The chasm between China’s rich and poor has widened to alarming levels, according to survey results released by the Survey and Research Centre for China Household Finance.
The survey, released on Sunday, reported a rise in China’s Gini coefficient, a key yardstick of income or wealth inequality, to 0.61 in 2010, the latest year for which there is data on China.
That number is significantly higher than the global average of 0.44 and 50 per cent above the "risk level" for social unrest, the Beijing Times reported.
The figure was 0.56 for urban households and 0.60 for rural households.
Measured on a scale of 0 to 1, a Gini coefficient of 0 represents perfect equality in which everyone has the same income, and 1 represents maximal inequality in which just one person holds all the wealth.

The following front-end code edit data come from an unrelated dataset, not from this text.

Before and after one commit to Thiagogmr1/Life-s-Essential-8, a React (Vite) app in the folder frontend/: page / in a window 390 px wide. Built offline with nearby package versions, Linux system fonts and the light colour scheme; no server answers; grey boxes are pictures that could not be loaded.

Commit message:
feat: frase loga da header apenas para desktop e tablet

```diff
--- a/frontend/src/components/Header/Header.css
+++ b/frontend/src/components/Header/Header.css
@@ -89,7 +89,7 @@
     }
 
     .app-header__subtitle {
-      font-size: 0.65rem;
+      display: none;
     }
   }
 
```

Since China first published data on the Gini-coefficient in 2000, the official figure has stayed level at 0.412. In 2005, the World Bank put the figure at 0.425, the last year it published a Gini index for the country.
Li Shi, executive dean of Beijing Normal University’s China Institute of Income Distribution, who compiled his own Gini survey in 2007, told Bloomberg News in September that a poll of 20,000 households gave an index of 0.48.
“A high Gini coefficient is a common phenomenon in the process of rapid economic development. It is the natural result of the market allocating resources efficiently,” said Gan Li, the director of the research centre, at a briefing in Beijing.
“Relying on market forces alone can’t narrow the gap so China must change the structure of income distribution and rely on massive fiscal transfers to narrow the yawning disparity.”
Gan recommended the government channel its high fiscal revenues and profits from state-owned enterprises to bolster education to “reduce inequality of opportunity to those in the lower income gap".
Pan Jiancheng, from the National Bureau of Statistics' China Economic Monitoring and Analysis Centre, said solving the problem of uneven distribution of income would require greater urbanisation and economic restructuring in the form of higher social spending.
The survey also revealed an urban unemployment rate of 8.05 per cent in July 2012, nearly double the country’s official figure. Unemployment among migrant rural workers rose twofold from 3.4 per cent in July 2011 to nearly 6 per cent a year later.
For university graduates, unemployment prospects have been worse, with fresh graduate unemployment at 16.4 per cent.
The survey, conducted on 8,438 households and 29,500 individuals, was set up by the Finance Research Institute of the People’s Bank of China and Southwestern University of Finance and Economics.
Amidst the country's slowing economic growth, Beijing has become increasingly wary of the country’s yawning wealth gap out of fear that a large enough gap could spark social unrest in the country of 1.3 billion people.
Chinese President Hu Jintao recently set a target to double national per capita incomes by 2020. New Communist Party chief and incoming president Xi Jinping has also pledged to take a harder line on corruption, dealing with economic reforms and improving social equality.
The figure for Hong Kong, which is not included in China's Gini coefficient, stood at 0.537 in 2011, up from 0.525 just one decade ago, reflecting a similar and growing divide between the rich and poor.
Additional reporting from Bloomberg